Exercise: In the records, find every line with the word "console" and copy it out.

Given data:

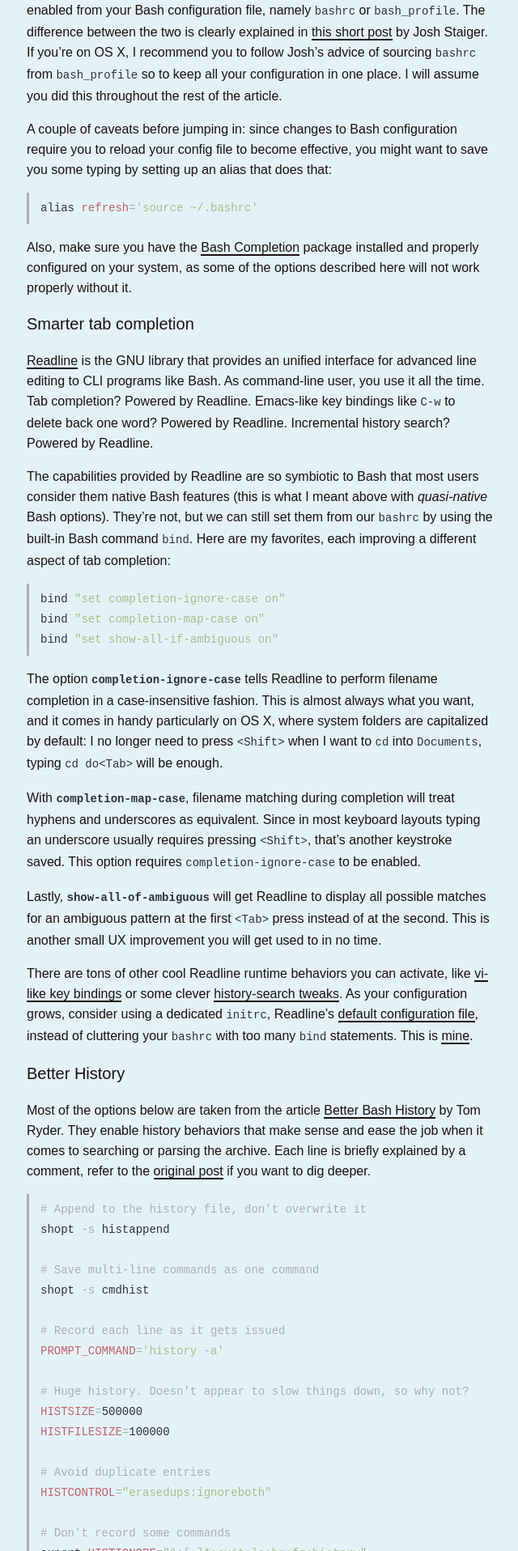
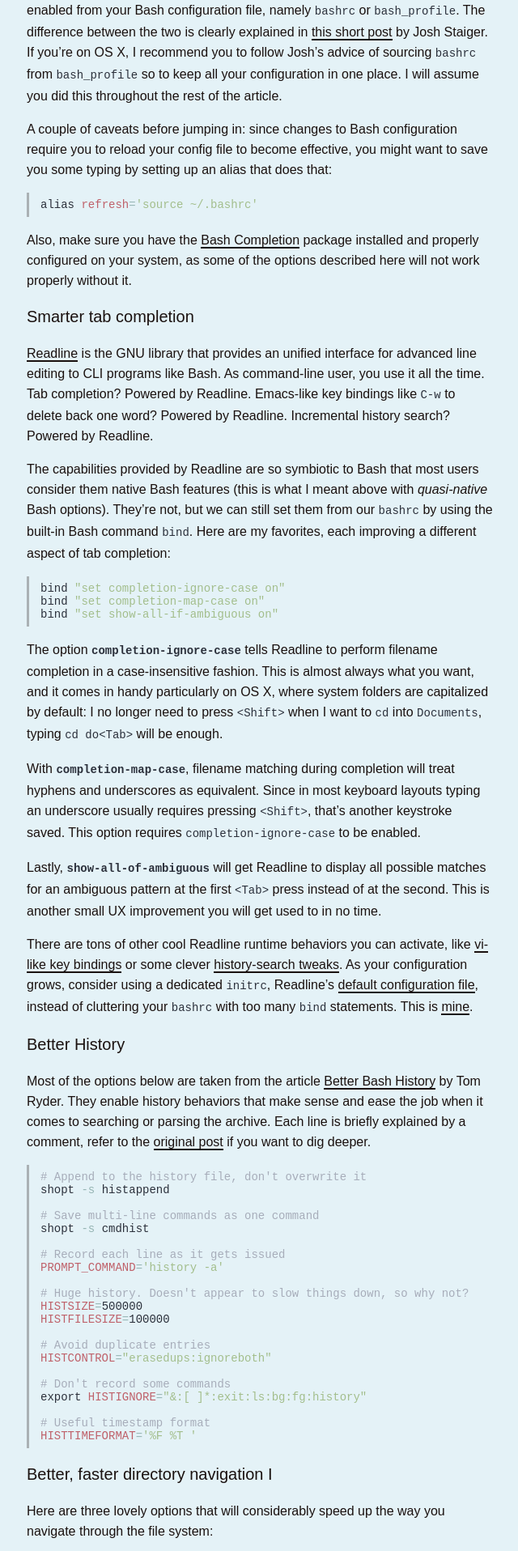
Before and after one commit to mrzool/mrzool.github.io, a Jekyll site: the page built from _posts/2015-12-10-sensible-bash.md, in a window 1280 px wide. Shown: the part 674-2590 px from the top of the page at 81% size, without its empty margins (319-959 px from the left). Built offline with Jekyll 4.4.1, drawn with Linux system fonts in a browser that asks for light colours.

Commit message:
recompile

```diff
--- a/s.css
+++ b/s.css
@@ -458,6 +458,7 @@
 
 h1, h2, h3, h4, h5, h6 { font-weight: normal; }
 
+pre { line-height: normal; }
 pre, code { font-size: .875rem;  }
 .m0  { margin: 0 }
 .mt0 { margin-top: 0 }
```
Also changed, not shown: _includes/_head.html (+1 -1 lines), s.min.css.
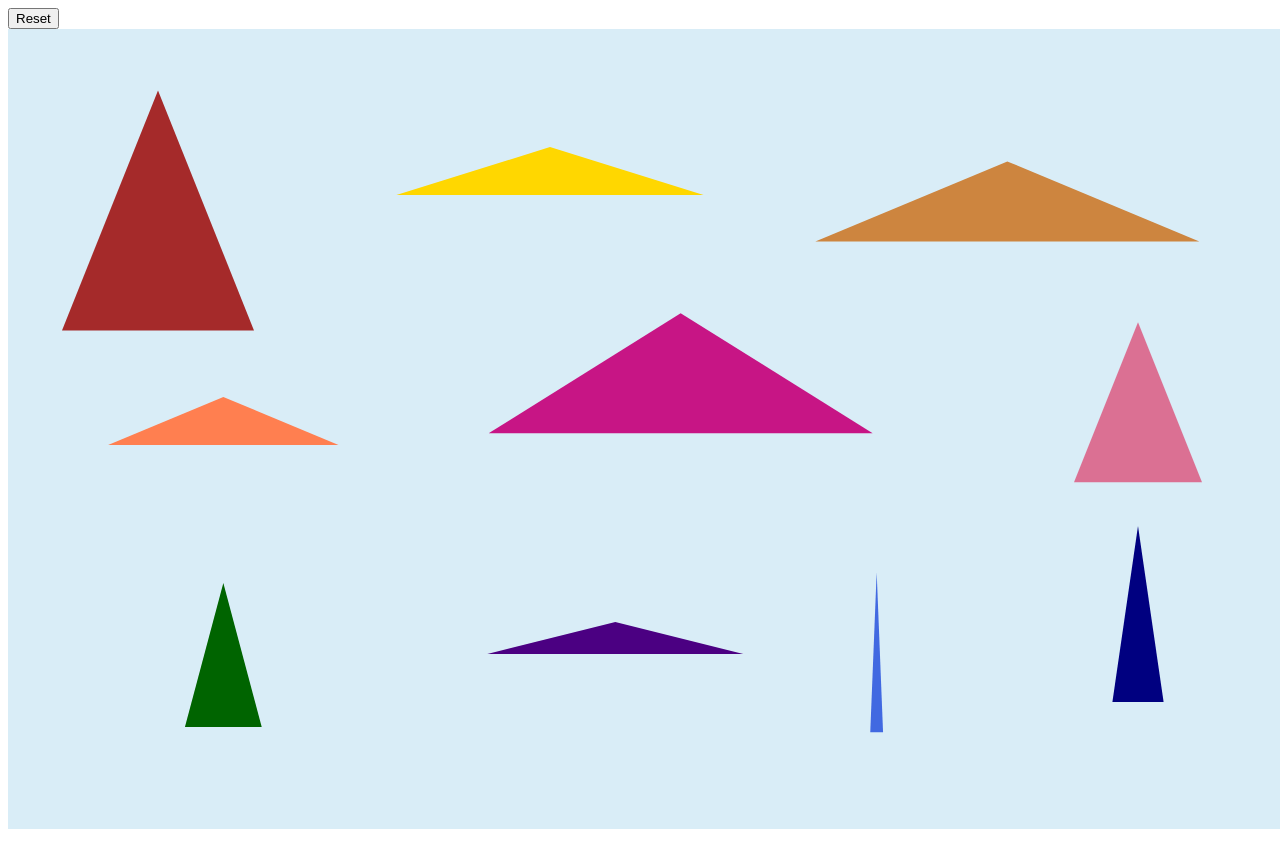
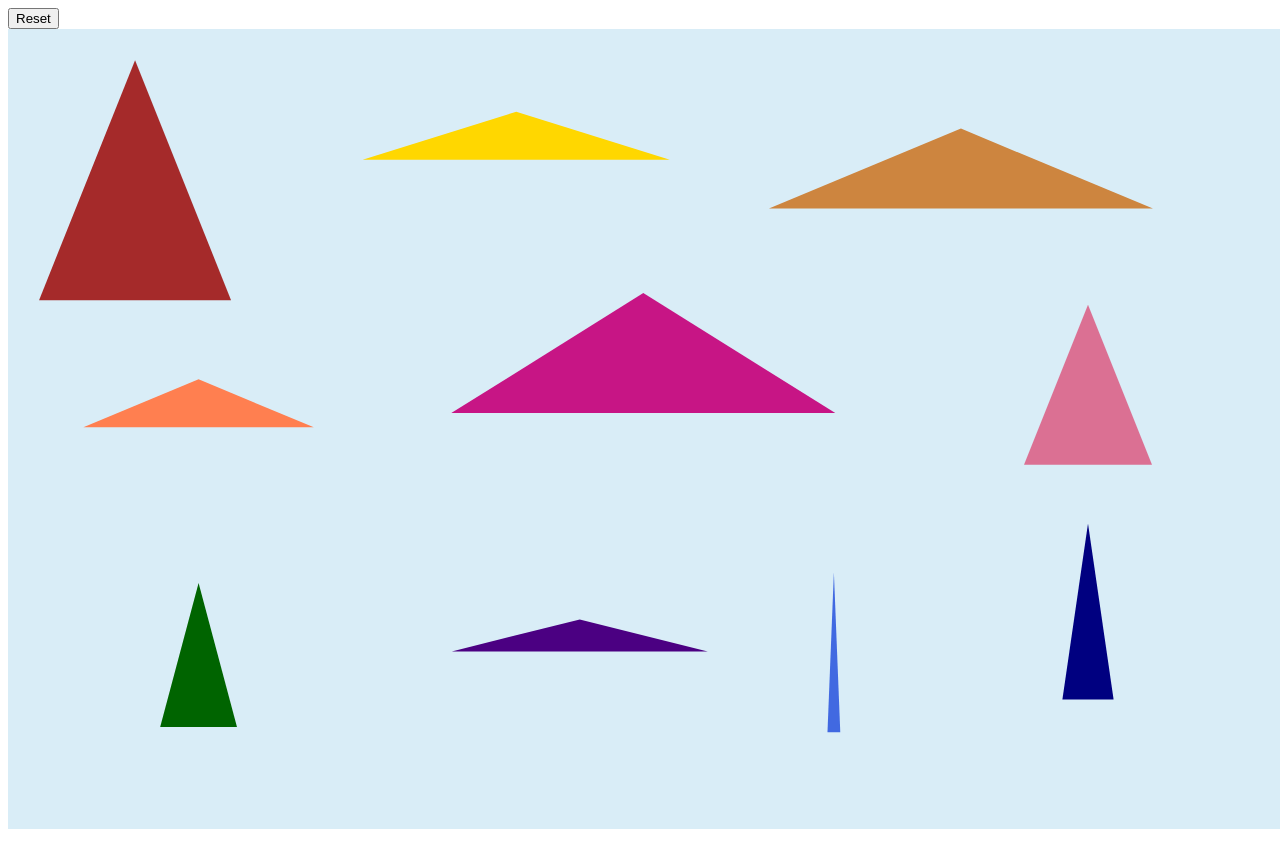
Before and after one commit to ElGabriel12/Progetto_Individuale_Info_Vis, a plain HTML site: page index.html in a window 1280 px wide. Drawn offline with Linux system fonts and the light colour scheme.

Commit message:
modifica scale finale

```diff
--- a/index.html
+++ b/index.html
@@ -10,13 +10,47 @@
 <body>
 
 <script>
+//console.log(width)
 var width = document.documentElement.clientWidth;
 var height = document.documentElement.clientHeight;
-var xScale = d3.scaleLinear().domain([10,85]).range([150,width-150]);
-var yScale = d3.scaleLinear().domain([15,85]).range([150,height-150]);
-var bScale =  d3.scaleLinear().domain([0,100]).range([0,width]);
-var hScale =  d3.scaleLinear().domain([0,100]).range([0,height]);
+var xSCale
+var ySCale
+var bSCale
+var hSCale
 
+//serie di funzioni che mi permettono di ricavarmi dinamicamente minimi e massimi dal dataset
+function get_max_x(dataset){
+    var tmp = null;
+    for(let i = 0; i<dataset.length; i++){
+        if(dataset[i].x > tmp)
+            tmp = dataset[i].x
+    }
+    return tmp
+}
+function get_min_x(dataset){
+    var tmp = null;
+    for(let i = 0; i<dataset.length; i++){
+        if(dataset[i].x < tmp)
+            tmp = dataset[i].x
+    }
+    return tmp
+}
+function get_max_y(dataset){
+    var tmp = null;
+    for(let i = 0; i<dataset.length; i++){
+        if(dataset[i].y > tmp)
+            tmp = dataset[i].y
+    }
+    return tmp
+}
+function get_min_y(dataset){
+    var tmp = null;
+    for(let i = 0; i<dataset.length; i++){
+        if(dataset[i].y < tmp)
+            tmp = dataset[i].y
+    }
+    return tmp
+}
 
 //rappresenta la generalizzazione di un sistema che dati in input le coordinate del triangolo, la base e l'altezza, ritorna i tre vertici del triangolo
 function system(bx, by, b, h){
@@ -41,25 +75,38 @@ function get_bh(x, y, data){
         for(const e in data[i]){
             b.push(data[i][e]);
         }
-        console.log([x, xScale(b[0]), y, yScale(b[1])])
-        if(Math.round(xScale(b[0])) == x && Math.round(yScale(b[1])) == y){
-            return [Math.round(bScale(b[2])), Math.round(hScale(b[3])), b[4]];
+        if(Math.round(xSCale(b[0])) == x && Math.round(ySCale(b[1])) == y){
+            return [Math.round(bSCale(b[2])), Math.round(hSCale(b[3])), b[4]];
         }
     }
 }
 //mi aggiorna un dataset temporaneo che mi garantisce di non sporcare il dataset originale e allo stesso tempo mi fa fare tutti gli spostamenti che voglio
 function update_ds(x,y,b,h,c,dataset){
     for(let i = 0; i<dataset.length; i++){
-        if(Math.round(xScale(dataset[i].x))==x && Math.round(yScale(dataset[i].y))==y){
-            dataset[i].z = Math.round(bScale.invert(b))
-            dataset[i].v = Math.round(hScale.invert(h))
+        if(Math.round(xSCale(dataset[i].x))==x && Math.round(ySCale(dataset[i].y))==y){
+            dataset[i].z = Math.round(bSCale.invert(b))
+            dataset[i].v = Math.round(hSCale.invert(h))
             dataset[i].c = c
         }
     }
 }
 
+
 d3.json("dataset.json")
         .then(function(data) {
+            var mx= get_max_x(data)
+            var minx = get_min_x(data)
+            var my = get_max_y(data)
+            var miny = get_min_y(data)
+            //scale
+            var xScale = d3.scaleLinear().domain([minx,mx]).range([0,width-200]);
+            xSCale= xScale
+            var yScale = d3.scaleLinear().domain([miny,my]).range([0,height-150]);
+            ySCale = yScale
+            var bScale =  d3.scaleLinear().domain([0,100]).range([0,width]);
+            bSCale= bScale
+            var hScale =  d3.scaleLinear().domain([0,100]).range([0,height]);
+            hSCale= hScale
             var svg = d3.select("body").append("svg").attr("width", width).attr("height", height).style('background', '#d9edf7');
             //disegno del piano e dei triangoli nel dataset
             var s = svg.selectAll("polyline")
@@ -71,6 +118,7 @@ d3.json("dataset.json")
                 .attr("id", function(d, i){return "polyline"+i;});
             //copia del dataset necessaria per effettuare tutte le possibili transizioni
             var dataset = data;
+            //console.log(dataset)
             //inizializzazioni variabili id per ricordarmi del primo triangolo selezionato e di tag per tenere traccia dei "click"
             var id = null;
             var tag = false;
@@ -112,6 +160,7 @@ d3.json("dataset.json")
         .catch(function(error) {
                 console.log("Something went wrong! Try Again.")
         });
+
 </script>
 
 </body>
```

Task response:
+//console.log(width)
-        console.log([x, xScale(b[0]), y, yScale(b[1])])
+            //console.log(dataset)
                 console.log("Something went wrong! Try Again.")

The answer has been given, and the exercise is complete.